DairyNZ chairman Jim van der Poel says a constructive relationship with the Government is vital for the industry-good organisation.
That's the message from DairyNZ animal developer Samantha Tennent.
Cows that lose more than a full body condition score (BCS) in early lactation take longer to get back in calf and are more likely to be empty.
Cows at BCS target of 4.0 (4.5 for two and three year olds) at planned start of mating have a four to five percent higher 6-week in-calf rate than cows at BCS 3.0. Put simply, cows below target BCS at mating have lower pregnancy rates.
What happens after calving?
After calving, a cow’s energy demands for lactation, maintenance and activity are greater than her energy intake. To fill this energy deficit, she mobilises body tissue (fat and muscle) and uses this to generate energy. When a cow is in this state, she’s said to be in negative energy balance and will lose body condition.
All cows enter a state of negative energy balance for six to eight weeks after they’ve calved, but it’s important they’ve stopped losing condition and are in positive energy balance before mating starts.
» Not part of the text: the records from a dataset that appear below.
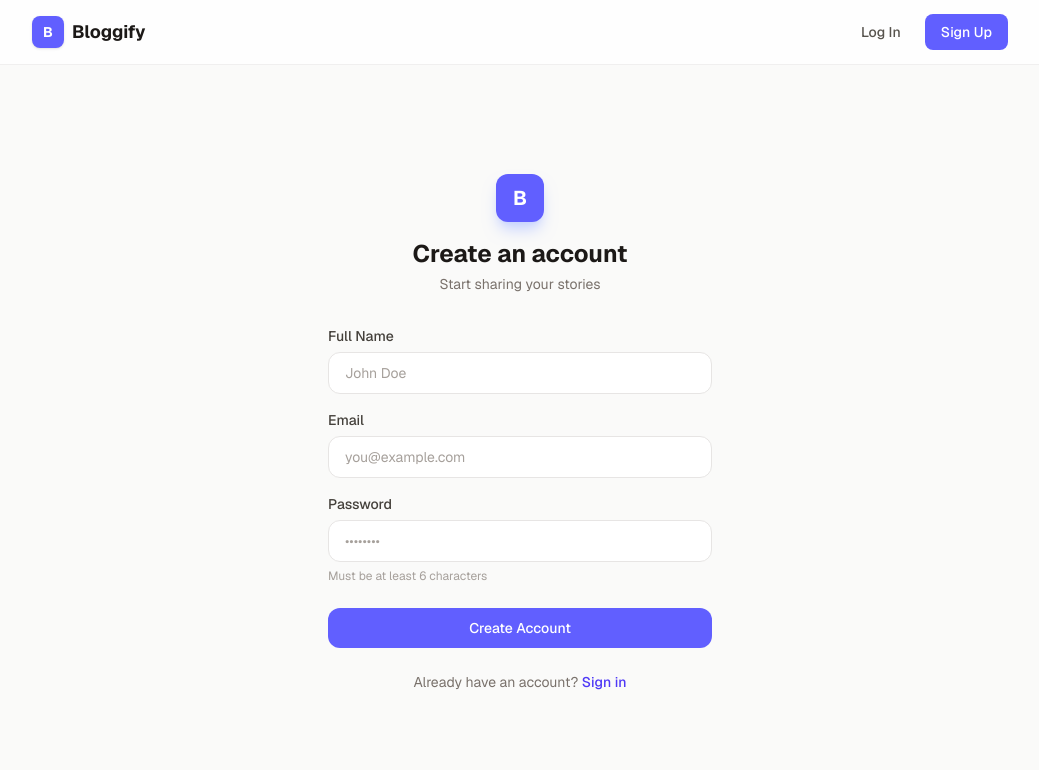
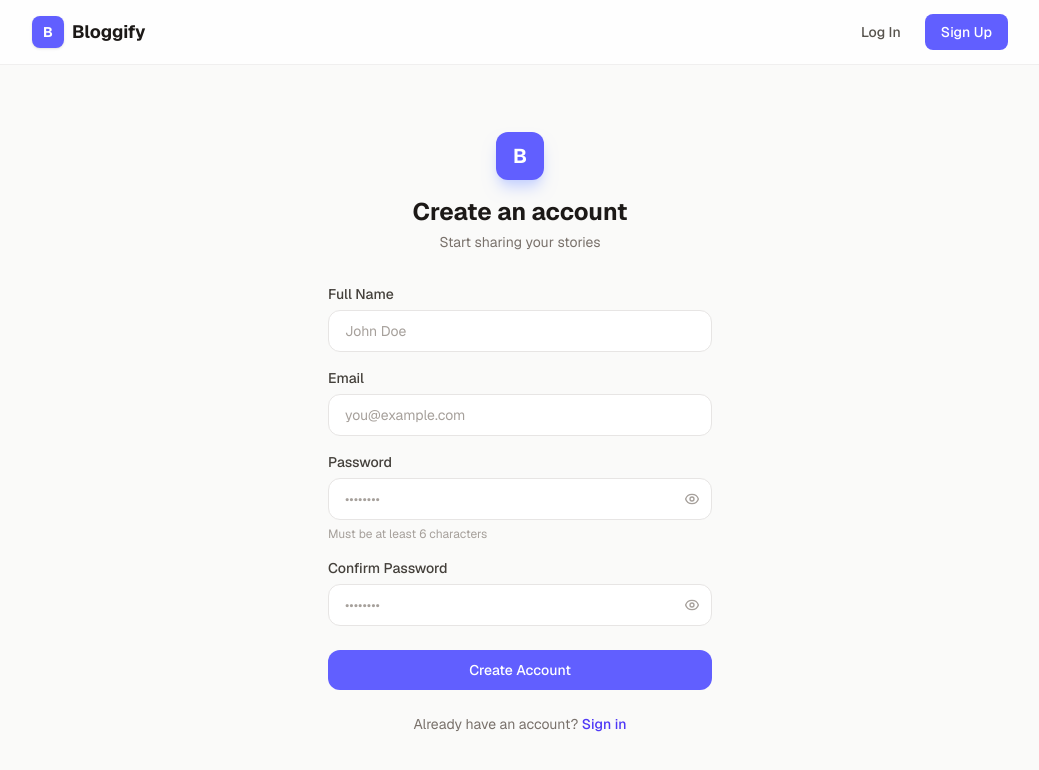
Before and after one commit to HeshanChamika100/Bloggify---A-Simple-Blogging-Platform, a Next.js app: page /signup in a window 1280 px wide. Shown: the top 770 px of the page, without its empty margins (120-1159 px from the left). Built offline with nearby package versions, Linux system fonts and the light colour scheme.

Commit message:
feat: add password visibility toggle and signup password confirmation validation

```diff
--- a/app/login/page.tsx
+++ b/app/login/page.tsx
@@ -8,6 +8,7 @@
 export default function LoginPage() {
   const [email, setEmail] = useState("");
   const [password, setPassword] = useState("");
+  const [showPassword, setShowPassword] = useState(false);
   const [error, setError] = useState("");
   const [isLoading, setIsLoading] = useState(false);
 
@@ -89,14 +90,33 @@
             <label className="block text-sm font-medium text-stone-700 mb-1.5">
               Password
             </label>
+            <div className="relative">
               <input
-              type="password"
+                type={showPassword ? "text" : "password"}
                 value={password}
                 onChange={(e) => setPassword(e.target.value)}
-              className="w-full bg-white border border-stone-200 rounded-xl px-4 py-2.5 text-sm text-stone-900 placeholder:text-stone-400 transition-all hover:border-stone-300"
+                className="w-full bg-white border border-stone-200 rounded-xl px-4 py-2.5 pr-10 text-sm text-stone-900 placeholder:text-stone-400 transition-all hover:border-stone-300"
                 placeholder="••••••••"
                 required
               />
+              <button
+                type="button"
+                onClick={() => setShowPassword(!showPassword)}
+                className="absolute right-3 top-1/2 -translate-y-1/2 text-stone-400 hover:text-stone-600 transition-colors"
+                tabIndex={-1}
+              >
+                {showPassword ? (
+                  <svg className="w-4 h-4" fill="none" stroke="currentColor" viewBox="0 0 24 24">
+                    <path strokeLinecap="round" strokeLinejoin="round" strokeWidth={2} d="M13.875 18.825A10.05 10.05 0 0112 19c-4.478 0-8.268-2.943-9.543-7a9.97 9.97 0 011.563-3.029m5.858.908a3 3 0 114.243 4.243M9.878 9.878l4.242 4.242M9.88 9.88l-3.29-3.29m7.532 7.532l3.29 3.29M3 3l3.59 3.59m0 0A9.953 9.953 0 0112 5c4.478 0 8.268 2.943 9.543 7a10.025 10.025 0 01-4.132 5.411m0 0L21 21" />
+                  </svg>
+                ) : (
+                  <svg className="w-4 h-4" fill="none" stroke="currentColor" viewBox="0 0 24 24">
+                    <path strokeLinecap="round" strokeLinejoin="round" strokeWidth={2} d="M15 12a3 3 0 11-6 0 3 3 0 016 0z" />
+                    <path strokeLinecap="round" strokeLinejoin="round" strokeWidth={2} d="M2.458 12C3.732 7.943 7.523 5 12 5c4.478 0 8.268 2.943 9.542 7-1.274 4.057-5.064 7-9.542 7-4.477 0-8.268-2.943-9.542-7z" />
+                  </svg>
+                )}
+              </button>
+            </div>
           </div>
           <button
             type="submit"
--- a/app/signup/page.tsx
+++ b/app/signup/page.tsx
@@ -9,6 +9,8 @@
   const [name, setName] = useState("");
   const [email, setEmail] = useState("");
   const [password, setPassword] = useState("");
+  const [confirmPassword, setConfirmPassword] = useState("");
+  const [showPassword, setShowPassword] = useState(false);
   const [error, setError] = useState("");
   const [isLoading, setIsLoading] = useState(false);
 
@@ -19,6 +21,13 @@
     e.preventDefault();
     setIsLoading(true);
     setError("");
+
+    // Check if passwords match before making the API call
+    if (password !== confirmPassword) {
+      setError("Passwords do not match.");
+      setIsLoading(false);
+      return;
+    }
 
     try {
       const response = await fetch("/api/auth/signup", {
@@ -102,18 +111,70 @@
             <label className="block text-sm font-medium text-stone-700 mb-1.5">
               Password
             </label>
+            <div className="relative">
               <input
-              type="password"
+                type={showPassword ? "text" : "password"}
                 value={password}
                 onChange={(e) => setPassword(e.target.value)}
-              className="w-full bg-white border border-stone-200 rounded-xl px-4 py-2.5 text-sm text-stone-900 placeholder:text-stone-400 transition-all hover:border-stone-300"
+                className="w-full bg-white border border-stone-200 rounded-xl px-4 py-2.5 pr-10 text-sm text-stone-900 placeholder:text-stone-400 transition-all hover:border-stone-300"
                 placeholder="••••••••"
                 required
                 minLength={6}
               />
+              <button
+                type="button"
+                onClick={() => setShowPassword(!showPassword)}
+                className="absolute right-3 top-1/2 -translate-y-1/2 text-stone-400 hover:text-stone-600 transition-colors"
+                tabIndex={-1}
+              >
+                {showPassword ? (
+                  <svg className="w-4 h-4" fill="none" stroke="currentColor" viewBox="0 0 24 24">
+                    <path strokeLinecap="round" strokeLinejoin="round" strokeWidth={2} d="M13.875 18.825A10.05 10.05 0 0112 19c-4.478 0-8.268-2.943-9.543-7a9.97 9.97 0 011.563-3.029m5.858.908a3 3 0 114.243 4.243M9.878 9.878l4.242 4.242M9.88 9.88l-3.29-3.29m7.532 7.532l3.29 3.29M3 3l3.59 3.59m0 0A9.953 9.953 0 0112 5c4.478 0 8.268 2.943 9.543 7a10.025 10.025 0 01-4.132 5.411m0 0L21 21" />
+                  </svg>
+                ) : (
+                  <svg className="w-4 h-4" fill="none" stroke="currentColor" viewBox="0 0 24 24">
+                    <path strokeLinecap="round" strokeLinejoin="round" strokeWidth={2} d="M15 12a3 3 0 11-6 0 3 3 0 016 0z" />
+                    <path strokeLinecap="round" strokeLinejoin="round" strokeWidth={2} d="M2.458 12C3.732 7.943 7.523 5 12 5c4.478 0 8.268 2.943 9.542 7-1.274 4.057-5.064 7-9.542 7-4.477 0-8.268-2.943-9.542-7z" />
+                  </svg>
+                )}
+              </button>
+            </div>
             <p className="text-xs text-stone-400 mt-1.5">
               Must be at least 6 characters
             </p>
+          </div>
+          <div>
+            <label className="block text-sm font-medium text-stone-700 mb-1.5">
+              Confirm Password
+            </label>
+            <div className="relative">
+              <input
+                type={showPassword ? "text" : "password"}
+                value={confirmPassword}
+                onChange={(e) => setConfirmPassword(e.target.value)}
+                className="w-full bg-white border border-stone-200 rounded-xl px-4 py-2.5 pr-10 text-sm text-stone-900 placeholder:text-stone-400 transition-all hover:border-stone-300"
+                placeholder="••••••••"
+                required
+                minLength={6}
+              />
+              <button
+                type="button"
+                onClick={() => setShowPassword(!showPassword)}
+                className="absolute right-3 top-1/2 -translate-y-1/2 text-stone-400 hover:text-stone-600 transition-colors"
+                tabIndex={-1}
+              >
+                {showPassword ? (
+                  <svg className="w-4 h-4" fill="none" stroke="currentColor" viewBox="0 0 24 24">
+                    <path strokeLinecap="round" strokeLinejoin="round" strokeWidth={2} d="M13.875 18.825A10.05 10.05 0 0112 19c-4.478 0-8.268-2.943-9.543-7a9.97 9.97 0 011.563-3.029m5.858.908a3 3 0 114.243 4.243M9.878 9.878l4.242 4.242M9.88 9.88l-3.29-3.29m7.532 7.532l3.29 3.29M3 3l3.59 3.59m0 0A9.953 9.953 0 0112 5c4.478 0 8.268 2.943 9.543 7a10.025 10.025 0 01-4.132 5.411m0 0L21 21" />
+                  </svg>
+                ) : (
+                  <svg className="w-4 h-4" fill="none" stroke="currentColor" viewBox="0 0 24 24">
+                    <path strokeLinecap="round" strokeLinejoin="round" strokeWidth={2} d="M15 12a3 3 0 11-6 0 3 3 0 016 0z" />
+                    <path strokeLinecap="round" strokeLinejoin="round" strokeWidth={2} d="M2.458 12C3.732 7.943 7.523 5 12 5c4.478 0 8.268 2.943 9.542 7-1.274 4.057-5.064 7-9.542 7-4.477 0-8.268-2.943-9.542-7z" />
+                  </svg>
+                )}
+              </button>
+            </div>
           </div>
           <button
             type="submit"
```
Also changed, not shown: 1 other file (tests, documents, lock files or other folders). Lines whose indentation alone changed are shown as unchanged.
There’s little that can be done in the first four to five weeks after calving to prevent BCS loss, and the biggest driver of BCS loss after calving is BCS and feed management pre-calving.
The key is to maintain adequate intakes of good-quality feed through early lactation. Cows grazing high-quality pasture during the period from calving to balance date and achieving residuals of 1500 to 1600 kilograms of dry matter per hectare, or 3.5 to 4.0 centimetres compressed height, should meet BCS targets.
It’s important to identify cows or heifers below target BCS before mating starts and implement management strategies to help them meet targets. It’s difficult to lift BCS in an early-lactating cow, but milking once daily for several weeks, while meeting energy demands, will help to improve energy balance and can lift BCS.
Even if you keep milking twice daily, separate younger, thinner cows from the herd and feed them high-quality pasture and supplements, if necessary. This eliminates competition from more dominant cows and improves the skinnier cows’ energy status and BCS.
If cow BCS and pasture residuals are on target, adding supplements to the diet won’t improve reproduction. However, if you need supplements, use good-quality supplements that are free from spoilage.
There’s no reproductive benefit of feeding high-starch supplements, such as grains, compared with high-fibre feeds (e.g. palm kernel expeller or pasture silage; see our article in last month’s Inside Dairy). Therefore, your decisions on supplement type should be based on the cost/benefit of the predicted milksolids response.
• Learn more at dairynz.co.nz/reproduction